Whenever I eat something unhealthy, I always, always, always, think about my body. There is always a voice telling me that I’m going to put on my weight, that I will never be the shape that I want to be if I continue this way, bla bla bla. It’s automatic. Why? Why do I have those thoughts? My motivation to keep fit is always driven by some kind of goal regarding being in better shape and having a better body, despite me having a Psychology background and being so passionate about the importance of emotional wellbeing.
I believe that I am happy with my appearance. But that’s only when I have on clothes that conceal my figure, and cover up the excess fat I have on my upper body. I like my face (I think) and I don’t feel envious about people around me, yet I don’t particularly like my body. I remember telling my nurse this the other day, and she said “everyone has excess fat”. So why am I so self-conscious and dissatsfied? Despite being avidly against the way that women are portrayed in the media, maybe these depictions are subtley and subconsciously influencing how I feel about my body. Maybe I really do feel a pressure to look like the girl in the magazine.
There are comments that I remember regarding my body. I remember speaking to someone online, and when they realised I wasn’t going to pursue anything with them they started attacking my body image, degrading me and insulting my shape. It doesn’t upset me to think about it, but I remember it. I remember asking my mum whether she thought I’d put on weight last year, and she said yes. I always remembered that, and I remember feeling really hurt and self-conscious. I felt scrutinised. What does this say about how I feel about my body image?

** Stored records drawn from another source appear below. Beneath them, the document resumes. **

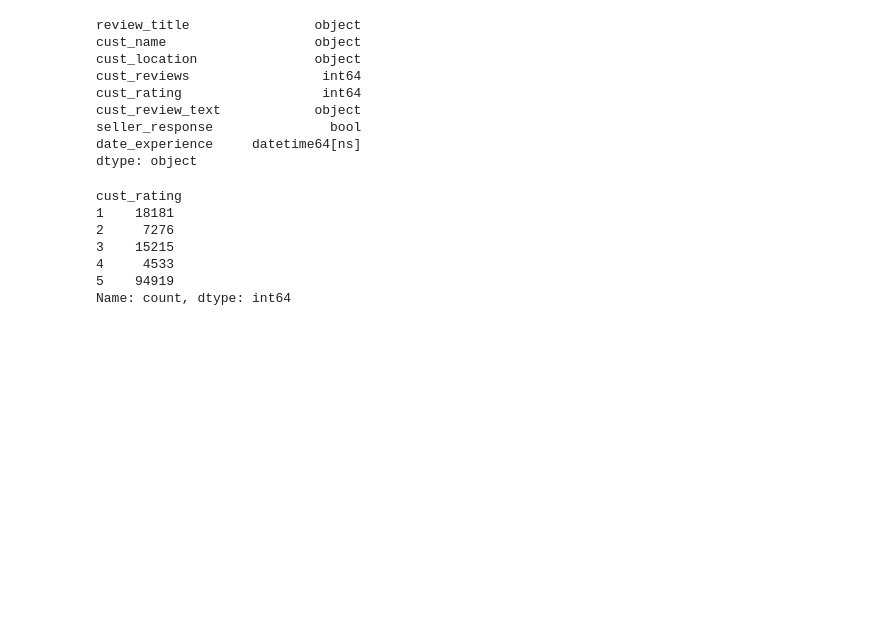
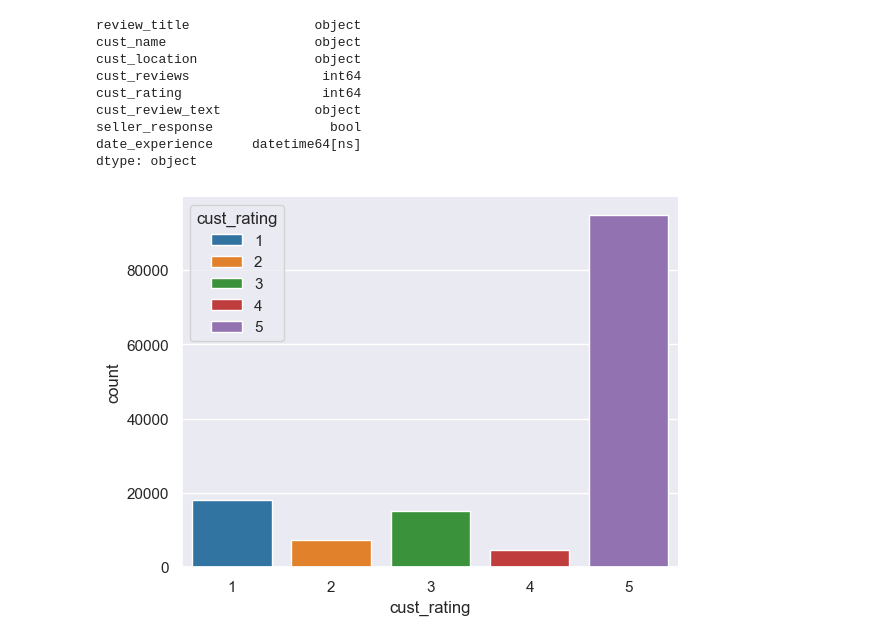
Before and after one commit to fbarulli/trust_me, a Jupyter notebook: fabian/EDA/EDA.ipynb, the cells around one changed output. Saved outputs shown, nothing was run; the diff lists cells and outputs as text; code cells hidden in the pictures; blank space fills up the shorter version.

```diff
--- a/fabian/EDA/EDA.ipynb
+++ b/fabian/EDA/EDA.ipynb
@@ -3,6 +3,8 @@ import pandas as pd
 
 
 import seaborn as sns
+sns.set_theme(palette='BuPu_r')
+
 import matplotlib.pyplot as plt
 # %%
 df = pd.read_csv('trustpilot_reviews.csv')
@@ -27,13 +29,9 @@ cust_review_text            object
 seller_response               bool
 date_experience     datetime64[ns]
 dtype: object
-# %%
-df['cust_rating'].value_counts().sort_index()
-# %% [output]
-cust_rating
-1    18181
-2     7276
-3    15215
-4     4533
-5    94919
-Name: count, dtype: int64
+# %%
+sns.countplot(x='cust_rating', data=df, hue='cust_rating', palette='tab10')
+sns.despine()
+plt.show()
+# %% [output]
+[figure, added]
```
Also changed, not shown: parts of 6 cells of this notebook, 2 other files.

Not being the shape I want to be reduces my confidence. It makes me feel low sometimes, and dissatisfied. I feel as though I’m not good enough, and I feel like I’ll go home and my mum will notice my weight. I remember my sister used to be slightly overweight before she lost a lot of weight, and I’ll never forget the look on my mum’s face when she walked in on Christmas day, in a tight dress. I almost wanted to cry. To me, my sister has always been beautiful and I’ve never seen her in any other way, regardless of how much she weighed. But my mum has a different perception of what beauty is. She looked disgusted when she looked at her, she was judging and scrutinising her. What has created this kind of attitude? It’s as though we are only good enough once we have the bodies portrayed in the media, in pornography, in various platforms that encourage the perfect body. I strongly believe things such as this influence levels of insecurity and low self-esteem regarding body image. This needs to stop!
I was in a relationship in secondary school for 1 and a half years, and I remember my then boyfriend said I should eat loads of bad food to put on weight, and that I was too skinny. He talked to me about the kind of body he liked, and that he wanted me to change. I was such a naive little girl, I never challenged him, but I internalised all of those messages. Slightly unrelated, but I remember plucking my eyebrows once and he rang me and said “are you turning in to one of those sluts”? Yes, of course I know now that he was just a dick. But look at this obssession with bodies! Being the right body, changing one’s shape to satisfy a partner, or the opposite sex, or the same sex. And can I just say, the word “slut” is a horrible term (another blog post, Emily).
Part of me wants to send out the message that we should love our bodies, regardless of what we look like. But what about people in the public eye, who promote such ideas, but are obsese? Doesn’t that normalise bad health and obesity? I wouldn’t want the next generation to be raised thinking it’s okay to be that size and eat unhealthy food, and not exercise. I suppose it’s getting the balance between physical health, without obssessing over the importance of your body shape and how others may perceive you.
I’m really not sure what my message is here, because I don’t want to encourage unhealthy behaviours and bad health. But in reality, there shouldn’t be a right and wrong shape. We should be accepting of each other. We shouldn’t be made to feel that we’re not good enough, that we have to look a certain way for the benefit of someone else. That is different to what is healthy, and unhealthy regarding weight.
It’s something we can all think about.